Each entry needs to be retyped exactly, with nothing added or dropped.

□ □ □ □

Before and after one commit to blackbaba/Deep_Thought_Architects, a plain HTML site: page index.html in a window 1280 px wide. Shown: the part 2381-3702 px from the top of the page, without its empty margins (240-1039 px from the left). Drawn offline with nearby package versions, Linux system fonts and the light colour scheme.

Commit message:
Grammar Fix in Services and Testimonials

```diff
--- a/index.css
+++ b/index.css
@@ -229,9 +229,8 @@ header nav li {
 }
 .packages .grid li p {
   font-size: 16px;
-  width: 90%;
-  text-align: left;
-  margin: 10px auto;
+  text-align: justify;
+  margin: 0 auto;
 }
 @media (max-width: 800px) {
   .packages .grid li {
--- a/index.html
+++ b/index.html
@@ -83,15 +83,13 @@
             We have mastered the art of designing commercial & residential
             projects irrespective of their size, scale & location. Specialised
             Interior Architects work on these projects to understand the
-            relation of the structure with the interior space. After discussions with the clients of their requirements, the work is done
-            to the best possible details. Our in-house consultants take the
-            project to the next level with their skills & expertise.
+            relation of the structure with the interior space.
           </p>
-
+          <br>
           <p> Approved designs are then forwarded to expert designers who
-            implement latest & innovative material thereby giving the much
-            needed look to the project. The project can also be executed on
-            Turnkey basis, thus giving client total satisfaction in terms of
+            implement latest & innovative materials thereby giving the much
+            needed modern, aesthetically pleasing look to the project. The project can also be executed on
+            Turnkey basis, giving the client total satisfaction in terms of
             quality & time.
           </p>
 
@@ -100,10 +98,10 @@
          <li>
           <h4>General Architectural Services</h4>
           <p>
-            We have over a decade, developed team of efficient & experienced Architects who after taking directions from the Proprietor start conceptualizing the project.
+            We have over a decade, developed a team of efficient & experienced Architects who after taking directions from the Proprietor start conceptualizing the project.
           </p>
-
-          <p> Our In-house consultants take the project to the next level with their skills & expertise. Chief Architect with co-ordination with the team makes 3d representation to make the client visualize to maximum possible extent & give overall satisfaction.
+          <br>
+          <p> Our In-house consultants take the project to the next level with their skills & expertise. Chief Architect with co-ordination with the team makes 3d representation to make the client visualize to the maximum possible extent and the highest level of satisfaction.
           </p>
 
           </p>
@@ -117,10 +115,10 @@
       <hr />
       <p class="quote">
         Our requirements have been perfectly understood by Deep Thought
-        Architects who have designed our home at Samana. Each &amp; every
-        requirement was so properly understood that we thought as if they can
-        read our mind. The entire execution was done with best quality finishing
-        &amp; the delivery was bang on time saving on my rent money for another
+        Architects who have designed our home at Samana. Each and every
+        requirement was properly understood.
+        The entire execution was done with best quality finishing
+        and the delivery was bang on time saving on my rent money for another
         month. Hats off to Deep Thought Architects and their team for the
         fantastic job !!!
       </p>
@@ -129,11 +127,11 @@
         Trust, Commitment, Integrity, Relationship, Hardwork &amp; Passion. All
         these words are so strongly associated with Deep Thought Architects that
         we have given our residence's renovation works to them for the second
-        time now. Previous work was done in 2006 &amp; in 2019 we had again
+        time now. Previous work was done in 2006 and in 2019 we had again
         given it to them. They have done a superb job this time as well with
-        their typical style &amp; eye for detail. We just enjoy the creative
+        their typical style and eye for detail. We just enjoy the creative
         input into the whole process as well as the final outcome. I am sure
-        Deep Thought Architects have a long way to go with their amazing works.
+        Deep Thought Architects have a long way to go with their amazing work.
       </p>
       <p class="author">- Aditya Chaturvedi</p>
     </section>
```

□ □ □ □

• _THE ANSWER_
Before and after one commit to blackbaba/Deep_Thought_Architects, a plain HTML site: page index.html in a window 1280 px wide. Shown: the part 2381-3702 px from the top of the page, without its empty margins (240-1039 px from the left). Drawn offline with nearby package versions, Linux system fonts and the light colour scheme.

Commit message:
Grammar Fix in Services and Testimonials

```diff
--- a/index.css
+++ b/index.css
@@ -229,9 +229,8 @@ header nav li {
 }
 .packages .grid li p {
   font-size: 16px;
-  width: 90%;
-  text-align: left;
-  margin: 10px auto;
+  text-align: justify;
+  margin: 0 auto;
 }
 @media (max-width: 800px) {
   .packages .grid li {
--- a/index.html
+++ b/index.html
@@ -83,15 +83,13 @@
             We have mastered the art of designing commercial & residential
             projects irrespective of their size, scale & location. Specialised
             Interior Architects work on these projects to understand the
-            relation of the structure with the interior space. After discussions with the clients of their requirements, the work is done
-            to the best possible details. Our in-house consultants take the
-            project to the next level with their skills & expertise.
+            relation of the structure with the interior space.
           </p>
-
+          <br>
           <p> Approved designs are then forwarded to expert designers who
-            implement latest & innovative material thereby giving the much
-            needed look to the project. The project can also be executed on
-            Turnkey basis, thus giving client total satisfaction in terms of
+            implement latest & innovative materials thereby giving the much
+            needed modern, aesthetically pleasing look to the project. The project can also be executed on
+            Turnkey basis, giving the client total satisfaction in terms of
             quality & time.
           </p>
 
@@ -100,10 +98,10 @@
          <li>
           <h4>General Architectural Services</h4>
           <p>
-            We have over a decade, developed team of efficient & experienced Architects who after taking directions from the Proprietor start conceptualizing the project.
+            We have over a decade, developed a team of efficient & experienced Architects who after taking directions from the Proprietor start conceptualizing the project.
           </p>
-
-          <p> Our In-house consultants take the project to the next level with their skills & expertise. Chief Architect with co-ordination with the team makes 3d representation to make the client visualize to maximum possible extent & give overall satisfaction.
+          <br>
+          <p> Our In-house consultants take the project to the next level with their skills & expertise. Chief Architect with co-ordination with the team makes 3d representation to make the client visualize to the maximum possible extent and the highest level of satisfaction.
           </p>
 
           </p>
@@ -117,10 +115,10 @@
       <hr />
       <p class="quote">
         Our requirements have been perfectly understood by Deep Thought
-        Architects who have designed our home at Samana. Each &amp; every
-        requirement was so properly understood that we thought as if they can
-        read our mind. The entire execution was done with best quality finishing
-        &amp; the delivery was bang on time saving on my rent money for another
+        Architects who have designed our home at Samana. Each and every
+        requirement was properly understood.
+        The entire execution was done with best quality finishing
+        and the delivery was bang on time saving on my rent money for another
         month. Hats off to Deep Thought Architects and their team for the
         fantastic job !!!
       </p>
@@ -129,11 +127,11 @@
         Trust, Commitment, Integrity, Relationship, Hardwork &amp; Passion. All
         these words are so strongly associated with Deep Thought Architects that
         we have given our residence's renovation works to them for the second
-        time now. Previous work was done in 2006 &amp; in 2019 we had again
+        time now. Previous work was done in 2006 and in 2019 we had again
         given it to them. They have done a superb job this time as well with
-        their typical style &amp; eye for detail. We just enjoy the creative
+        their typical style and eye for detail. We just enjoy the creative
         input into the whole process as well as the final outcome. I am sure
-        Deep Thought Architects have a long way to go with their amazing works.
+        Deep Thought Architects have a long way to go with their amazing work.
       </p>
       <p class="author">- Aditya Chaturvedi</p>
     </section>
```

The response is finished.